From 150kg to 88kg: How this man lost almost half his weight
JOSH Esmond knew he had to make a change when his 10-year-old son said he didn't want his dad to die.
Today, he is in training, bodybuilding and powerlifting; he has competitions in the coming months. It's hard to believe that less than two years ago he tipped the scales at 150kg, suffered anxiety and depression and ate and drank "copiously".
Now weighing in at a trim 88kg Mr Esmond is almost half the man he used to be and his son "loves it because I'm doing things with him like riding bikes and swimming".
But the inspirational transformation goes against the trend of his hometown Mackay of the past decade, where overweight and obesity rates have increased to 83.4 per cent of the adult population, up from 76.8 per cent in 2011-12, and 71.6 per cent in 2007-08.
New findings in the Progress in Australian Regions Report, produced by the Department of Infrastructure, Regional Development and Cities, reveals that Mackay is now by far the fattest region in Queensland.
Federal MP George Christensen is well known for his battle with obesity and said "it comes down to choices."
"As someone who made lots of poor eating choices and exercise choices, I know that," he said.
"If people are going to hold out hope that government is going to come along and fix the obesity problem then we're not going to get the obesity problem fixed.

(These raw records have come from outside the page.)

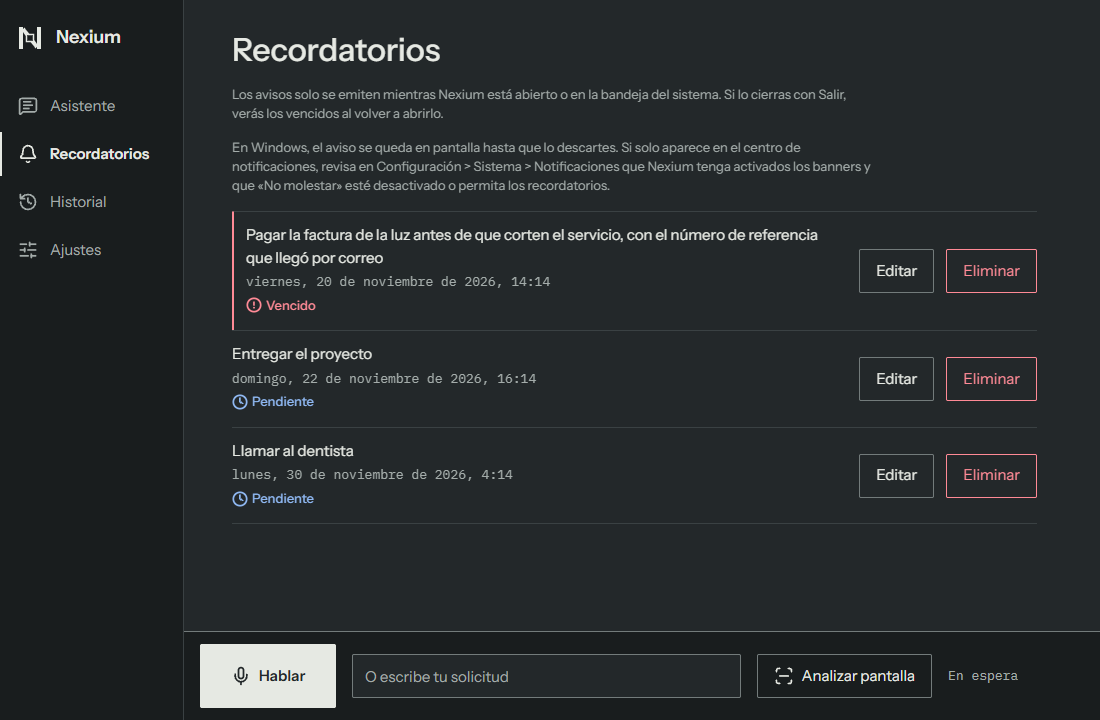
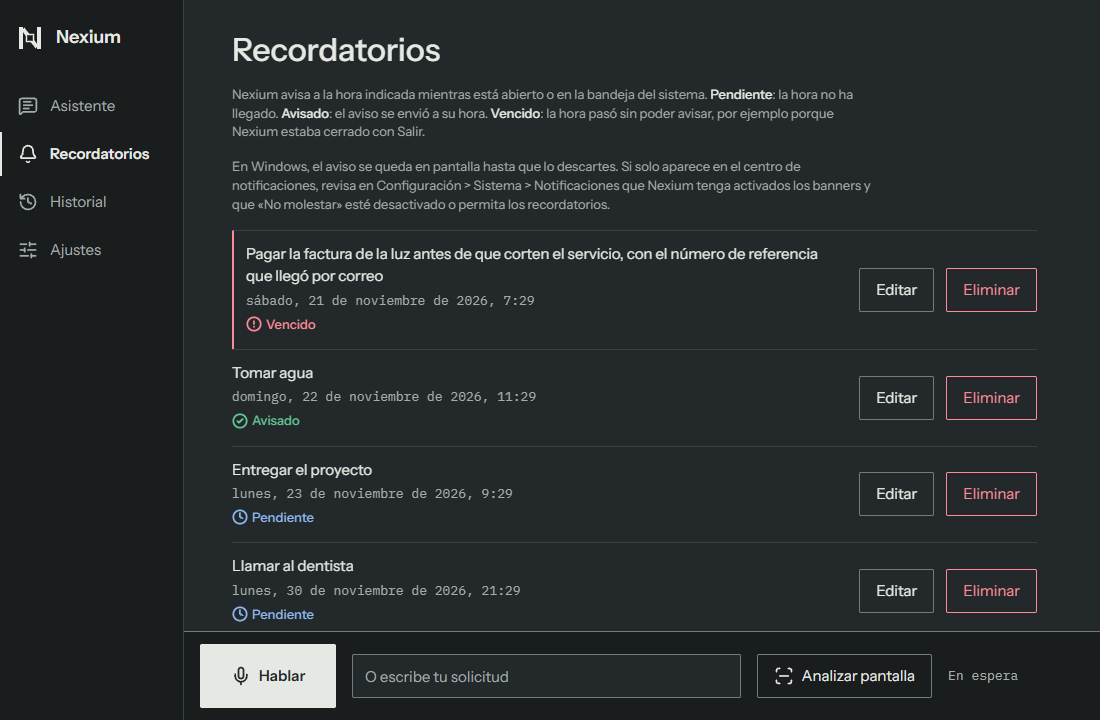
docs(readme): captura de Recordatorios con los tres estados

diff --git a/README.md b/README.md
@@ -9,7 +9,7 @@ Los hechos salen del equipo, no de un modelo. La IA interpreta lo que pides, per
 | | |
 |---|---|
 | ![Lectura de la memoria en uso, en tema claro](docs/capturas/asistente-lectura-claro.png) | ![Clima actual y pronóstico de Open-Meteo, en tema claro](docs/capturas/asistente-clima-claro.png) |
-| ![Recordatorios pendientes y vencidos, en tema oscuro](docs/capturas/recordatorios-oscuro.png) | |
+| ![Recordatorios vencido, avisado y pendientes, en tema oscuro](docs/capturas/recordatorios-oscuro.png) | |
 
 ## Funciones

"I don't know that government can fix it, it comes down to personal choices."
As minister for Sport and Rural Health, and a former physical education teacher, Federal MP Bridget McKenzie said sporting clubs have a major role to play in combating obesity.
"It's about ensuring local clubs are opening, welcoming and inclusive, and have a range of programs that no matter your skill level or ability or body size you're able to get out and get active."
"If you are suffering from obesity being part of a highly competitive club environment is not the way you are going to start getting physically active," she said.
"Getting started was the hardest part", Mr Esmond said, but he got through it by training in the gym once a week, increasing the frequency over several months.
Now training five or six times a week, mainly lifting weights rather than cardio training, his body fat has dropped below 10 per cent from a high of 46 per cent.
One of the best things about getting into the gym and losing weight is the friends he has made.
Dr David Farlow, of Mackay Hospital and Health Services, works on health promotion strategies targeting obesity and diabetes, and said the impact of high rates of obesity was evident every day.
"Being overweight or obese increases the risk of high blood pressure, muscle, bone and respiratory disorders and chronic disease including type 2 diabetes, heart disease, stroke and some cancers and reduces life expectancy," he said.
Asked why the Mackay region had particularly startling rates, Dr Farlow said the reasons were not fully understood. "We know good health is linked to socio-economic conditions, lifestyle choices and mental health," he said.
"Mackay also has a significant number of shift-workers who work away from home and this roster pattern makes healthier eating choices and regular exercise more difficult to achieve."
Mr Esmond, who works as a fire technician travelling between Mackay and central Queensland, says the cost of food was a significant factor in why he put on so much weight in the first instance.
"The cost of fresh food is crazy," he said.
"I was eating takeaway. I could eat 24 chicken nuggets in one sitting and half-an-hour later be hungry again. I didn't eat salad or veges, I'd eat deep fried anything with chips."
He now eats a lot of frozen vegetables, which he says are cheaper than fresh, and while still eating a lot of food, he sticks to a "well controlled" low calorie diet.
Mr Esmond also took photos every month to stay motivated and "track how I was travelling".
He also plans to study personal training this year to help those who also struggle with their weight